By Tim Nanns
Sudanese President Omar Hassan Ahmed Al-Bashir won the national elections in a landslide victory with 94.5%, according to the announcement by the National Electoral Commission (NEC) on Monday.
Al-Bashir, who is wanted by the International Criminal Court (ICC) on war crime charges, faced little to no opposition during the elections, with nearly all major opposition parties boycotting the elections.
According to the NEC, more than 5 million voted for Al-Bashir, with his closest rival far behind with 79,000 votes.
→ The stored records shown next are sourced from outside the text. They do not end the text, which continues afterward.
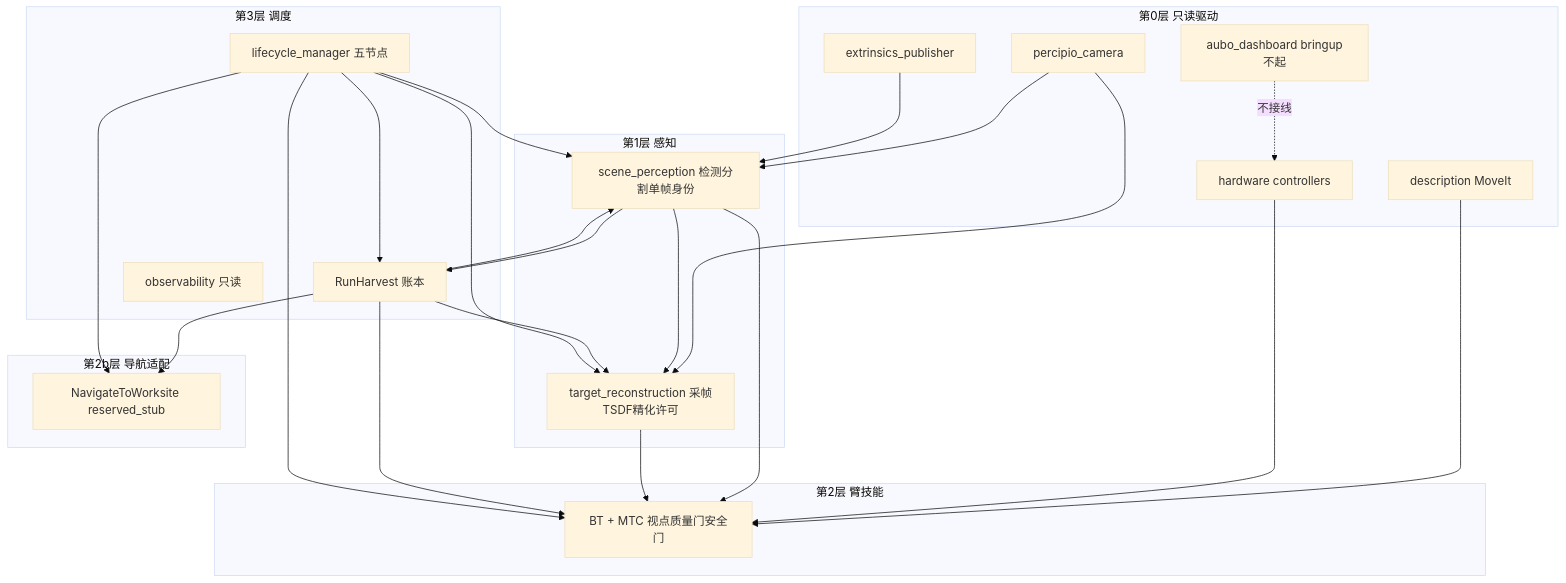
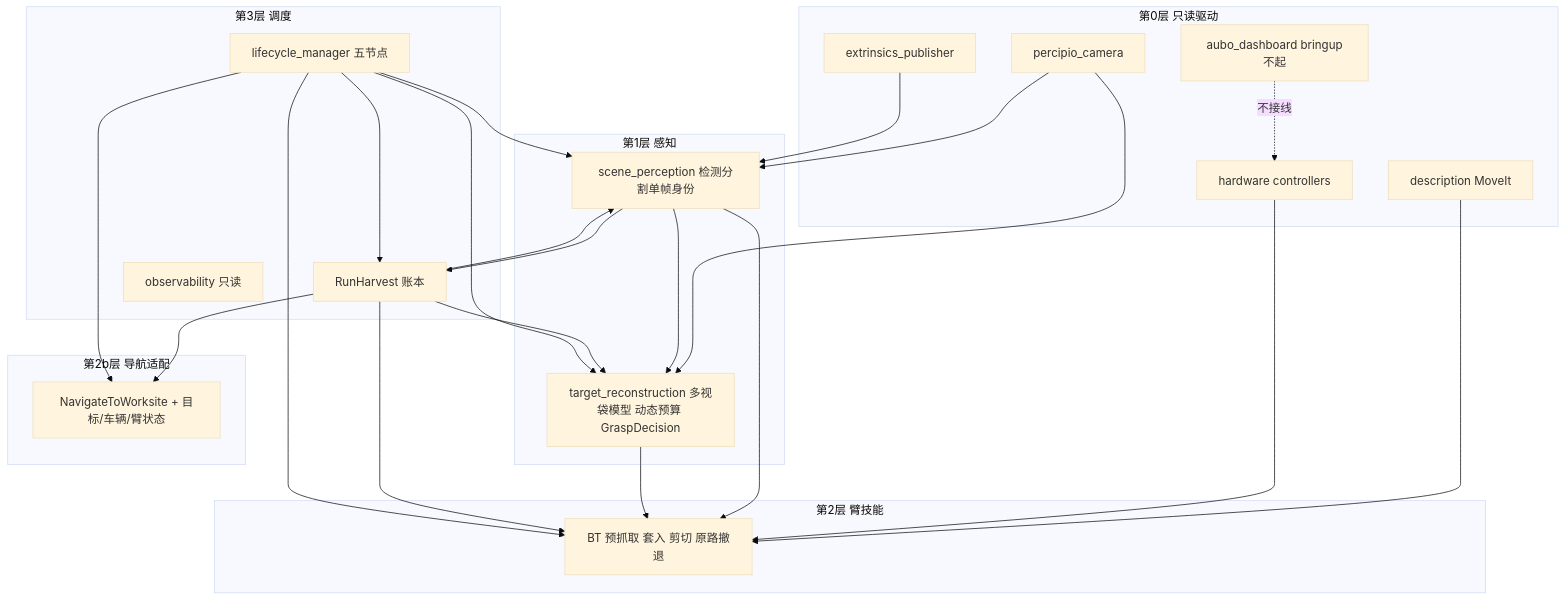
The second of 5 diagrams in docs/architecture.md (MUHAN11-c/aubo_boot), drawn with Mermaid (base theme) before and after one commit. The commit also changed other lines of this file and 189 other files, not shown here.

````diff
--- a/docs/architecture.md
+++ b/docs/architecture.md
@@ -80,44 +80,44 @@
 ```mermaid
 flowchart TB
   subgraph L0 ["第0层 只读驱动"]
     cam["percipio_camera"]
     hw["hardware controllers"]
     desc["description MoveIt"]
     eye["extrinsics_publisher"]
     dash["aubo_dashboard bringup不起"]
   end
   subgraph L1 ["第1层 感知"]
     scene["scene_perception 检测分割单帧身份"]
-    recon["target_reconstruction 采帧TSDF精化许可"]
+    recon["target_reconstruction 多视袋模型 动态预算 GraspDecision"]
   end
   subgraph L2 ["第2层 臂技能"]
-    skill["BT + MTC 视点质量门安全门"]
+    skill["BT 预抓取 套入 剪切 原路撤退"]
   end
   subgraph L2b ["第2b层 导航适配"]
-    navn["NavigateToWorksite reserved_stub"]
+    navn["NavigateToWorksite + 目标/车辆/臂状态"]
   end
   subgraph L3 ["第3层 调度"]
     exe["RunHarvest 账本"]
     lcm["lifecycle_manager 五节点"]
     obs["observability 只读"]
   end
   cam --> scene
   cam --> recon
   desc --> skill
   eye --> scene
   hw --> skill
   scene --> recon
   scene --> skill
   recon --> skill
   scene --> exe
   exe --> skill
   exe --> recon
   exe --> scene
   exe --> navn
   lcm --> scene
   lcm --> recon
   lcm --> skill
   lcm --> navn
   lcm --> exe
   dash -.->|"不接线"| hw
 ```
````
The turnout of far less than 6 million voters means that only around 46% of the registered voters participated in the elections, excluding those who are not registered.
The opposition actually running in the election was identified by a leaked African Union (AU) report from March, as sympathisers or even “creations” of the ruling National Congress Party (NCP). Despite its own criticism though, the AU decided to send observers to the election, thereby drawing heavy criticism from the opposition for granting credibility to the “forged” elections.
In its report on the elections, the AU only mildly criticised the Sudanese government, stating that the “suppression of human rights […] no doubt constrained and restrained participation in the electoral process”, but mostly keeping a low profile by concluding that “the results of the election would reflect the expression of the will of the voters of Sudan”.
Amnesty International (AI) was much sharper in its criticism on Thursday, with Deputy Regional Director Michelle Kagari stating that “there is a clear and ongoing pattern of violently suppressing dissenting voices”. AI also blames Sudan’s National Intelligence and Security Service (NISS) for several human rights violations, including the alleged abduction and torture of activists and journalists.
A Sudanese national living in Cairo told Daily News Egypt that Al-Bashir’s victory was no surprise since he was expected to win. The result of 94.5% was a sign, however, that “this election was obviously even more rigged than the other one”, referring to Al-Bashir winning 68.2% in 2010.
The 2010 election was met by harsh criticism from many observers, including Human Rights Watch, citing “political repression and human rights abuses across Sudan”. It is alleged these led, in combination with the election’s rigging, to the re-election of Al-Bashir.